* [Description of the task]:
Search the data for "tableau". Return each matching line.
-*-*-
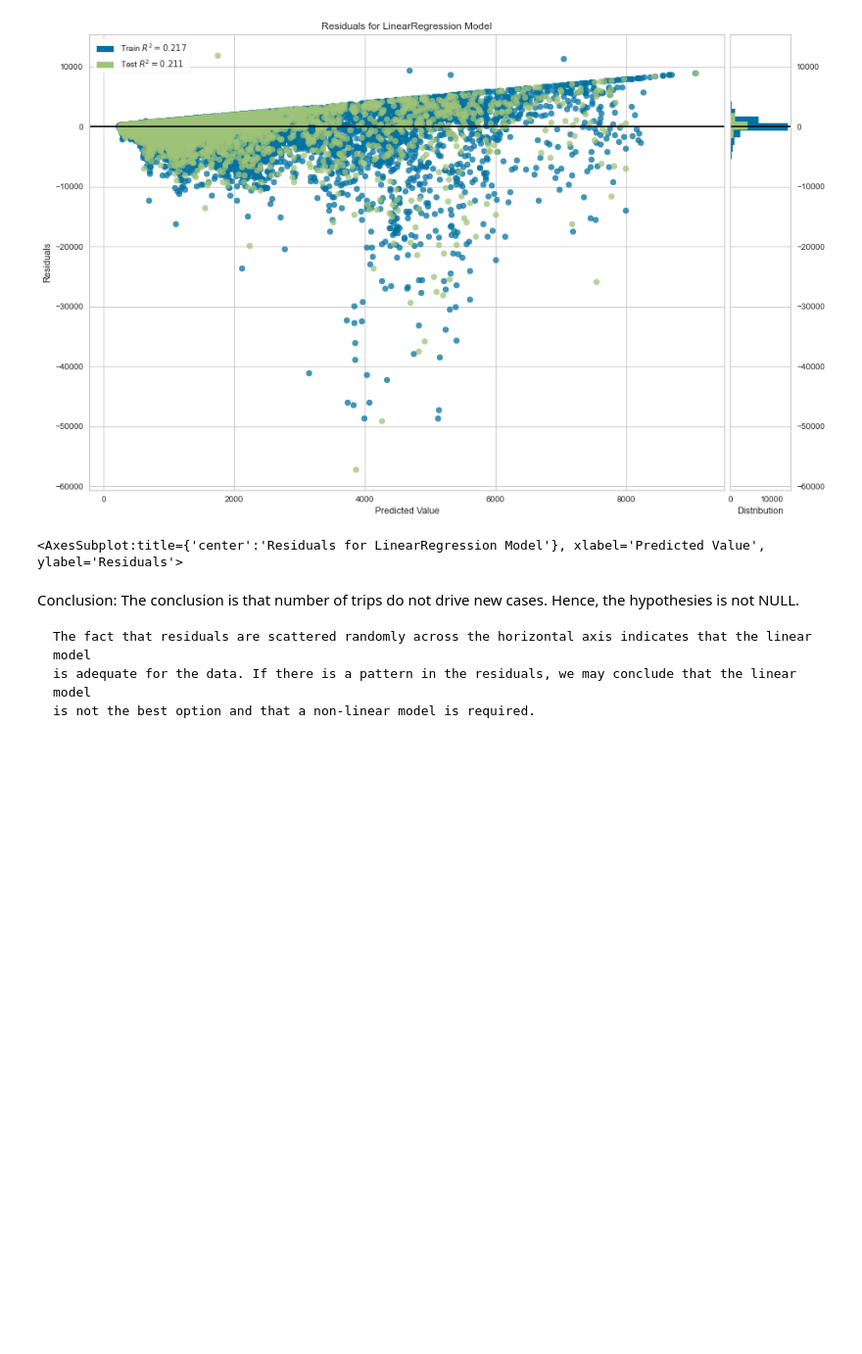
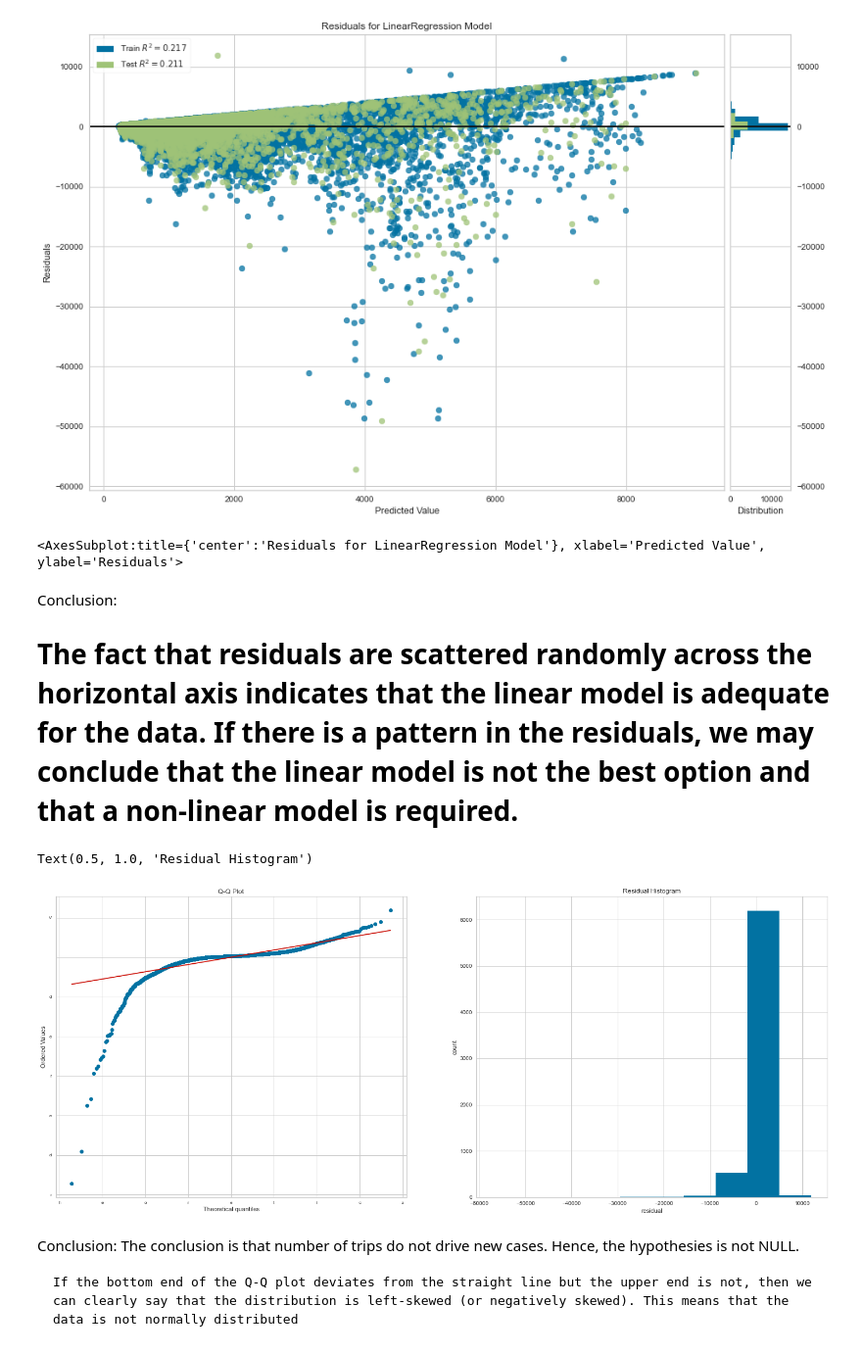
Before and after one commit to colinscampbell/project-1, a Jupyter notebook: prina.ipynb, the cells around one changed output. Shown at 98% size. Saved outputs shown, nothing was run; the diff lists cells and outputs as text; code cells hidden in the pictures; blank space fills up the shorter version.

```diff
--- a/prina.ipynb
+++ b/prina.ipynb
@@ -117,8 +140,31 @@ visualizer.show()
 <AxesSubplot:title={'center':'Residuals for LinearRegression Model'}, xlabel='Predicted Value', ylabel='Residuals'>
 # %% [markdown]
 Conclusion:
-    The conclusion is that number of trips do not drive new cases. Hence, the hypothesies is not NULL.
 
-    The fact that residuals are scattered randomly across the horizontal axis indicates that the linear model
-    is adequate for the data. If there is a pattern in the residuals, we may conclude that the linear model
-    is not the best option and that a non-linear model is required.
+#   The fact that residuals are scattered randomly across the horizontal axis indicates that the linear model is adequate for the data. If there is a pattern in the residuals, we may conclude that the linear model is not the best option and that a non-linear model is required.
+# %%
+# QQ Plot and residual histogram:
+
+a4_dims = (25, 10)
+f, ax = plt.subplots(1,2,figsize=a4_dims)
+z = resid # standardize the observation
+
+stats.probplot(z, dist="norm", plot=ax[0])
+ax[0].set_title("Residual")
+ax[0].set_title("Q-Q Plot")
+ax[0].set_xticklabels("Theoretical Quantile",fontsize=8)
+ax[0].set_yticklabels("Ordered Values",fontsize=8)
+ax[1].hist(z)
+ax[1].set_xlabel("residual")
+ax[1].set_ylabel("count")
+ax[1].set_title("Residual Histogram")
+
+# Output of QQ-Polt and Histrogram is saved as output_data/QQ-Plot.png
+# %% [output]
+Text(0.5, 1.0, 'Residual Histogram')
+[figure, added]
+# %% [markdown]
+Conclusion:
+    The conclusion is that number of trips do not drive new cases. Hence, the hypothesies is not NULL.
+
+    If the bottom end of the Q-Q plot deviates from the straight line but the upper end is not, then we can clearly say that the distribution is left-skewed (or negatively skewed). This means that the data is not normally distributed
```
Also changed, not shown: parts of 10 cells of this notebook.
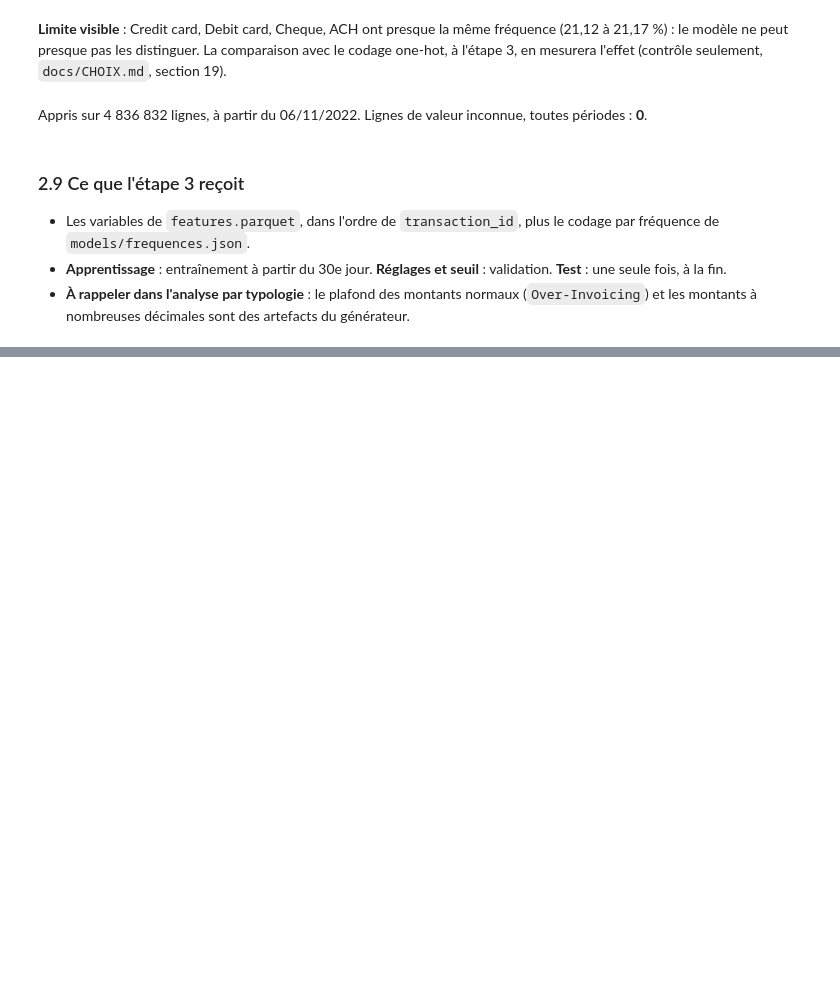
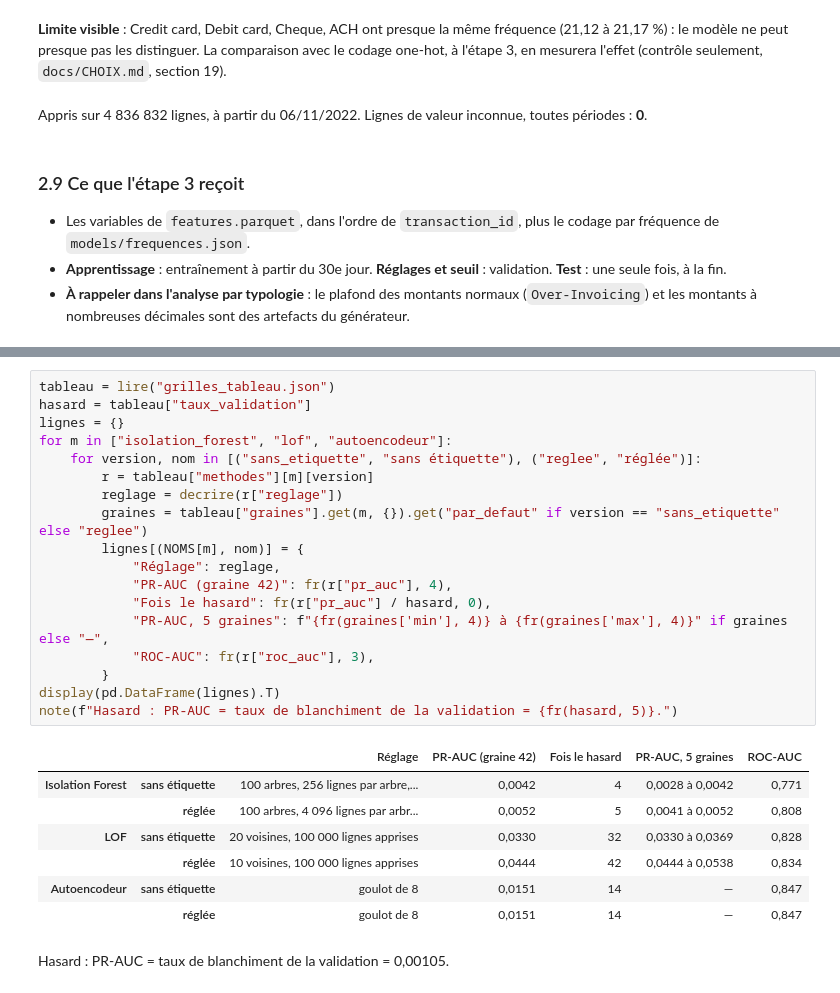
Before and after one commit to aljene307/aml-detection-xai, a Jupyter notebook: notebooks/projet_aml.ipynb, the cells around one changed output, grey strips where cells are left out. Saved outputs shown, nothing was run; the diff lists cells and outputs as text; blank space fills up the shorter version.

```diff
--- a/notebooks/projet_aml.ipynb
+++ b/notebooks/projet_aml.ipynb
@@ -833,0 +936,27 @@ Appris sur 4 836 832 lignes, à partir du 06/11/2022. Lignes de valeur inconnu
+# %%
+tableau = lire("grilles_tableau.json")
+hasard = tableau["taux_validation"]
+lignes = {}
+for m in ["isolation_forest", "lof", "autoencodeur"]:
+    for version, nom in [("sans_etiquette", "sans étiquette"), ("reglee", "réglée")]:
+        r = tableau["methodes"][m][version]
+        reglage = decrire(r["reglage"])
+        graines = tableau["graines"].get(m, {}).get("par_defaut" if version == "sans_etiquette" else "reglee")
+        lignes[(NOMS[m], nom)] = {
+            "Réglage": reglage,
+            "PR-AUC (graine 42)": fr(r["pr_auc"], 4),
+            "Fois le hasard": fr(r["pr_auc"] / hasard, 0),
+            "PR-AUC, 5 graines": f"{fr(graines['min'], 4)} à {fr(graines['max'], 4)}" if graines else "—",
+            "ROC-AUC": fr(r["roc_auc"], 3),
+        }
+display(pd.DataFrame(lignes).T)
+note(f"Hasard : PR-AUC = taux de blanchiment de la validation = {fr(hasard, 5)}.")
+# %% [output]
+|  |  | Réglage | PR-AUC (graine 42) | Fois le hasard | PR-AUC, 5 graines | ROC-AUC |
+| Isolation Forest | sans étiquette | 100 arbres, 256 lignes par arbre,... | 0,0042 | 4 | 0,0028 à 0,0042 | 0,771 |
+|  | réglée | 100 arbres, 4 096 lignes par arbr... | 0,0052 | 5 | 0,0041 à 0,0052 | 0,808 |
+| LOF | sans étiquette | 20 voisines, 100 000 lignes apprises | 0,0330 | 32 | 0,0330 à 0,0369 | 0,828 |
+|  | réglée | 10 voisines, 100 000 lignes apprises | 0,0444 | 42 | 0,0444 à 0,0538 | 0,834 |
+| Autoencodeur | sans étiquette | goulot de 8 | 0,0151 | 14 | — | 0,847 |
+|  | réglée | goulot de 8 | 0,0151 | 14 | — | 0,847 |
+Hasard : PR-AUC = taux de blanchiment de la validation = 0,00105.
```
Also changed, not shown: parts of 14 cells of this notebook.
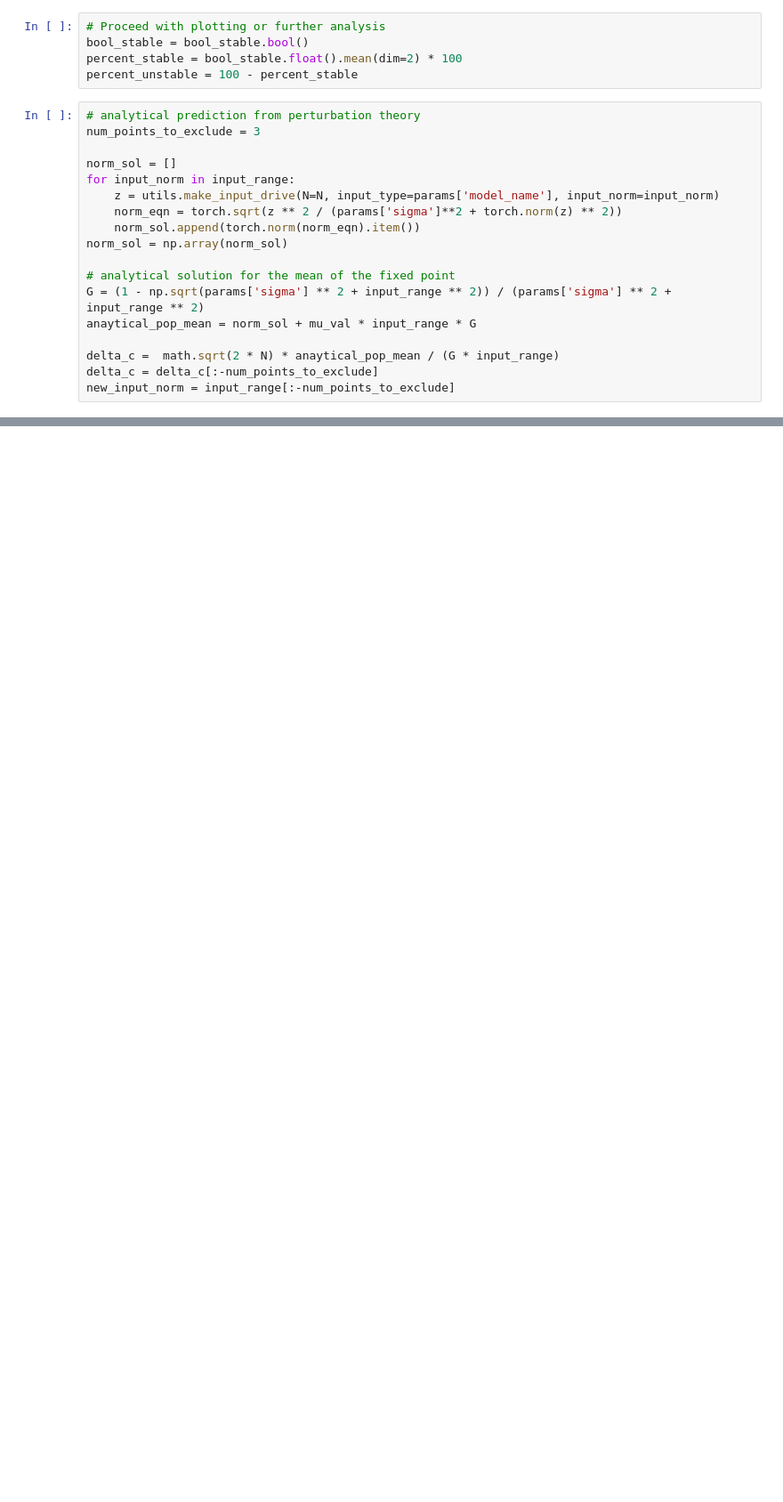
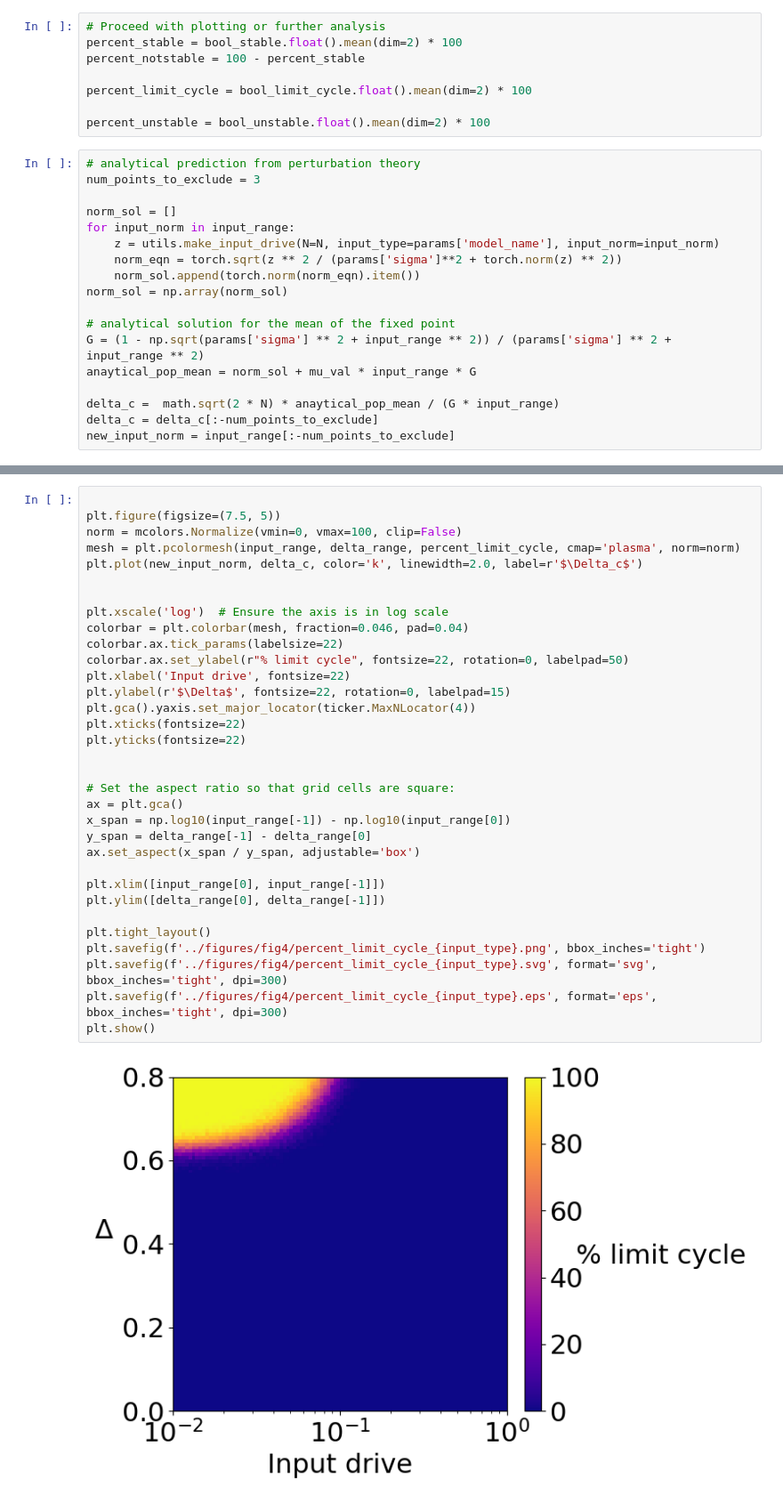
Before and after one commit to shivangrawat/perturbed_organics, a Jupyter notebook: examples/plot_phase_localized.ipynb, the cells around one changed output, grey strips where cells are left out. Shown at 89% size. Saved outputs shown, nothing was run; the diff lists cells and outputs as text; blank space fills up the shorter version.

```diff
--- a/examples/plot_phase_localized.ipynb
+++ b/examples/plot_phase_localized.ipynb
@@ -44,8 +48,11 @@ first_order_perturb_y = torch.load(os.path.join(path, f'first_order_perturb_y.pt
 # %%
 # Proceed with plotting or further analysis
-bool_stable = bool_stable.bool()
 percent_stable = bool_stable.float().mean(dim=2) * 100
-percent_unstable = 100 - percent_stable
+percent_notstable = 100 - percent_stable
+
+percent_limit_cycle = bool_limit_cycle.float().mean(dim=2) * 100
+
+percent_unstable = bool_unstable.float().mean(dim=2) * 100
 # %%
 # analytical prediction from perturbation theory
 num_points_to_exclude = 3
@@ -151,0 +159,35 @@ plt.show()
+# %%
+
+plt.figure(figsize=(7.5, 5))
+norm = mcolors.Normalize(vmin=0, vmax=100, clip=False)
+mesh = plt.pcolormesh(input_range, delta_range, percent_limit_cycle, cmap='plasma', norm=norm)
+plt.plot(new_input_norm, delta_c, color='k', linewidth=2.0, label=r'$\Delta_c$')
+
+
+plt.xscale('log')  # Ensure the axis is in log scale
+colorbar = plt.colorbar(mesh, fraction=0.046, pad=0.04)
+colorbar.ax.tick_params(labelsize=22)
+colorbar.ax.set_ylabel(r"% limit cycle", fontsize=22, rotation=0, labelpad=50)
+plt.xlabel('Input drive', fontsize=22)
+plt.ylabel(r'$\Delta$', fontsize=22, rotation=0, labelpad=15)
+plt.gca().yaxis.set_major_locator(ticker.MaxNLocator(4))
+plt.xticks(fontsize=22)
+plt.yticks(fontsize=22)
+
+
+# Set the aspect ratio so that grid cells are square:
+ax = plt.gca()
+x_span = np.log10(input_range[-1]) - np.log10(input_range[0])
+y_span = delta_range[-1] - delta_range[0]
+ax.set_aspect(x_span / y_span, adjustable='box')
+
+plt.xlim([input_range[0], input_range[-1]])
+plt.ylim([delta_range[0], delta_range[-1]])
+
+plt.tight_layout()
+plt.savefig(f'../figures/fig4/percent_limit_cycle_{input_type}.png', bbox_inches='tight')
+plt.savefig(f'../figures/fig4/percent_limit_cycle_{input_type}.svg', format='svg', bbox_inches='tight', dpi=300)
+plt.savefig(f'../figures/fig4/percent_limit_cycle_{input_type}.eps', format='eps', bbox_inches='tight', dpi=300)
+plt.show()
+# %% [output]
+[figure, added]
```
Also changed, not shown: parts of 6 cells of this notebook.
-*-*-
* [Response for this exercise]:
+tableau = lire("grilles_tableau.json")
+hasard = tableau["taux_validation"]
+        r = tableau["methodes"][m][version]
+        graines = tableau["graines"].get(m, {}).get("par_defaut" if version == "sans_etiquette" else "reglee")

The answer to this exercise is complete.